Without including any images, repeat the data exactly.
--- Data for review Enclosed Below ---
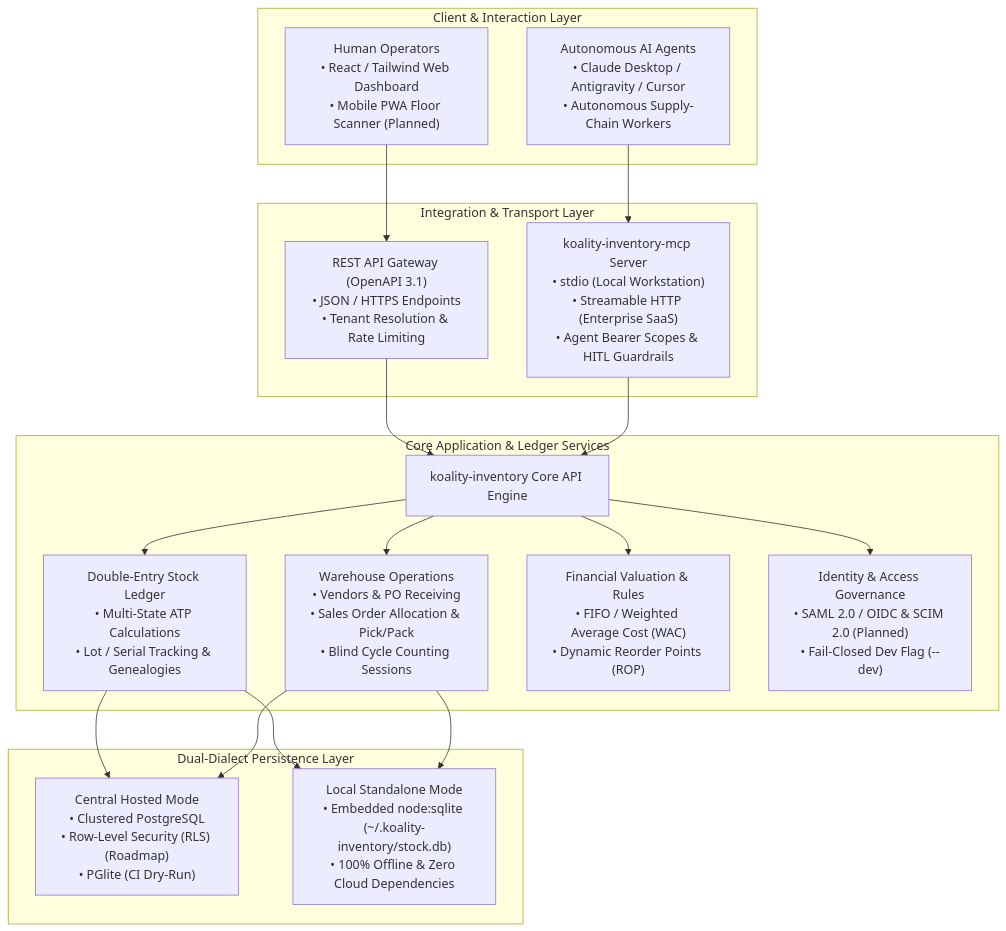
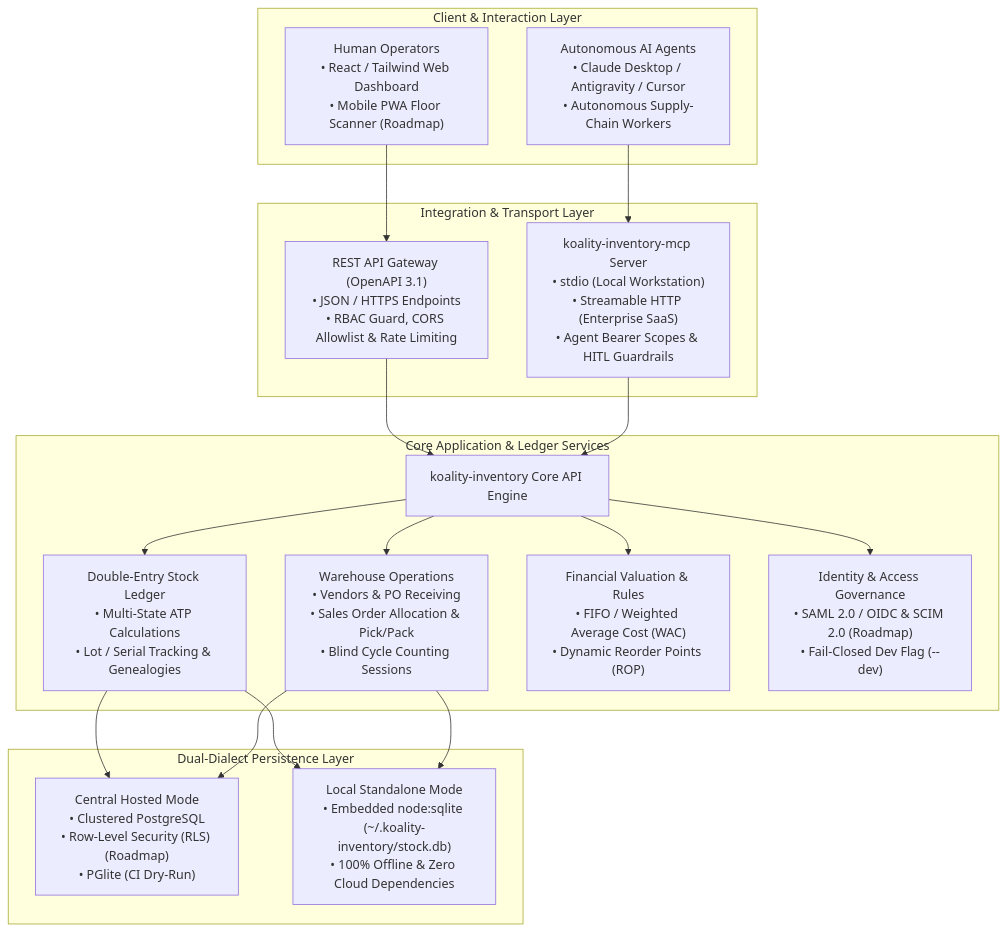
One commit to Koality-Assured/koality-inventory changed the diagram in README.md. Above: the diagram before and after it, drawn with Mermaid. The commit also changed other lines of this file and 7 other files, not shown here.

First line of the commit message:
fix(api): deny-by-default route policy, per-instance rate limits, CORS allowlist, OpenAPI from policy

````diff
--- a/README.md
+++ b/README.md
@@ -29,40 +29,40 @@
 ```mermaid
 flowchart TD
     subgraph ClientLayer ["Client & Interaction Layer"]
-        HumanUI["Human Operators<br/>• React / Tailwind Web Dashboard<br/>• Mobile PWA Floor Scanner (Planned)"]
+        HumanUI["Human Operators<br/>• React / Tailwind Web Dashboard<br/>• Mobile PWA Floor Scanner (Roadmap)"]
         Agents["Autonomous AI Agents<br/>• Claude Desktop / Antigravity / Cursor<br/>• Autonomous Supply-Chain Workers"]
     end
 
     subgraph IntegrationLayer ["Integration & Transport Layer"]
-        Gateway["REST API Gateway (OpenAPI 3.1)<br/>• JSON / HTTPS Endpoints<br/>• Tenant Resolution & Rate Limiting"]
+        Gateway["REST API Gateway (OpenAPI 3.1)<br/>• JSON / HTTPS Endpoints<br/>• RBAC Guard, CORS Allowlist & Rate Limiting"]
         MCPServer["koality-inventory-mcp Server<br/>• stdio (Local Workstation)<br/>• Streamable HTTP (Enterprise SaaS)<br/>• Agent Bearer Scopes & HITL Guardrails"]
     end
 
     subgraph CoreEngine ["Core Application & Ledger Services"]
         API["koality-inventory Core API Engine"]
         Ledger["Double-Entry Stock Ledger<br/>• Multi-State ATP Calculations<br/>• Lot / Serial Tracking & Genealogies"]
         Ops["Warehouse Operations<br/>• Vendors & PO Receiving<br/>• Sales Order Allocation & Pick/Pack<br/>• Blind Cycle Counting Sessions"]
         Valuation["Financial Valuation & Rules<br/>• FIFO / Weighted Average Cost (WAC)<br/>• Dynamic Reorder Points (ROP)"]
-        AuthModule["Identity & Access Governance<br/>• SAML 2.0 / OIDC & SCIM 2.0 (Planned)<br/>• Fail-Closed Dev Flag (--dev)"]
+        AuthModule["Identity & Access Governance<br/>• SAML 2.0 / OIDC & SCIM 2.0 (Roadmap)<br/>• Fail-Closed Dev Flag (--dev)"]
     end
 
     subgraph StorageLayer ["Dual-Dialect Persistence Layer"]
         PG["Central Hosted Mode<br/>• Clustered PostgreSQL<br/>• Row-Level Security (RLS) (Roadmap)<br/>• PGlite (CI Dry-Run)"]
         SQLite["Local Standalone Mode<br/>• Embedded node:sqlite (~/.koality-inventory/stock.db)<br/>• 100% Offline & Zero Cloud Dependencies"]
     end
 
     HumanUI --> Gateway
     Agents --> MCPServer
     Gateway --> API
     MCPServer --> API
 
     API --> Ledger
     API --> Ops
     API --> Valuation
     API --> AuthModule
 
     Ledger --> PG
     Ledger --> SQLite
     Ops --> PG
     Ops --> SQLite
 ```
````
--- End of Enclosed Data for review ---
» **Worked solution**
One commit to Koality-Assured/koality-inventory changed the diagram in README.md. Above: the diagram before and after it, drawn with Mermaid. The commit also changed other lines of this file and 7 other files, not shown here.

First line of the commit message:
fix(api): deny-by-default route policy, per-instance rate limits, CORS allowlist, OpenAPI from policy

````diff
--- a/README.md
+++ b/README.md
@@ -29,40 +29,40 @@
 ```mermaid
 flowchart TD
     subgraph ClientLayer ["Client & Interaction Layer"]
-        HumanUI["Human Operators<br/>• React / Tailwind Web Dashboard<br/>• Mobile PWA Floor Scanner (Planned)"]
+        HumanUI["Human Operators<br/>• React / Tailwind Web Dashboard<br/>• Mobile PWA Floor Scanner (Roadmap)"]
         Agents["Autonomous AI Agents<br/>• Claude Desktop / Antigravity / Cursor<br/>• Autonomous Supply-Chain Workers"]
     end
 
     subgraph IntegrationLayer ["Integration & Transport Layer"]
-        Gateway["REST API Gateway (OpenAPI 3.1)<br/>• JSON / HTTPS Endpoints<br/>• Tenant Resolution & Rate Limiting"]
+        Gateway["REST API Gateway (OpenAPI 3.1)<br/>• JSON / HTTPS Endpoints<br/>• RBAC Guard, CORS Allowlist & Rate Limiting"]
         MCPServer["koality-inventory-mcp Server<br/>• stdio (Local Workstation)<br/>• Streamable HTTP (Enterprise SaaS)<br/>• Agent Bearer Scopes & HITL Guardrails"]
     end
 
     subgraph CoreEngine ["Core Application & Ledger Services"]
         API["koality-inventory Core API Engine"]
         Ledger["Double-Entry Stock Ledger<br/>• Multi-State ATP Calculations<br/>• Lot / Serial Tracking & Genealogies"]
         Ops["Warehouse Operations<br/>• Vendors & PO Receiving<br/>• Sales Order Allocation & Pick/Pack<br/>• Blind Cycle Counting Sessions"]
         Valuation["Financial Valuation & Rules<br/>• FIFO / Weighted Average Cost (WAC)<br/>• Dynamic Reorder Points (ROP)"]
-        AuthModule["Identity & Access Governance<br/>• SAML 2.0 / OIDC & SCIM 2.0 (Planned)<br/>• Fail-Closed Dev Flag (--dev)"]
+        AuthModule["Identity & Access Governance<br/>• SAML 2.0 / OIDC & SCIM 2.0 (Roadmap)<br/>• Fail-Closed Dev Flag (--dev)"]
     end
 
     subgraph StorageLayer ["Dual-Dialect Persistence Layer"]
         PG["Central Hosted Mode<br/>• Clustered PostgreSQL<br/>• Row-Level Security (RLS) (Roadmap)<br/>• PGlite (CI Dry-Run)"]
         SQLite["Local Standalone Mode<br/>• Embedded node:sqlite (~/.koality-inventory/stock.db)<br/>• 100% Offline & Zero Cloud Dependencies"]
     end
 
     HumanUI --> Gateway
     Agents --> MCPServer
     Gateway --> API
     MCPServer --> API
 
     API --> Ledger
     API --> Ops
     API --> Valuation
     API --> AuthModule
 
     Ledger --> PG
     Ledger --> SQLite
     Ops --> PG
     Ops --> SQLite
 ```
````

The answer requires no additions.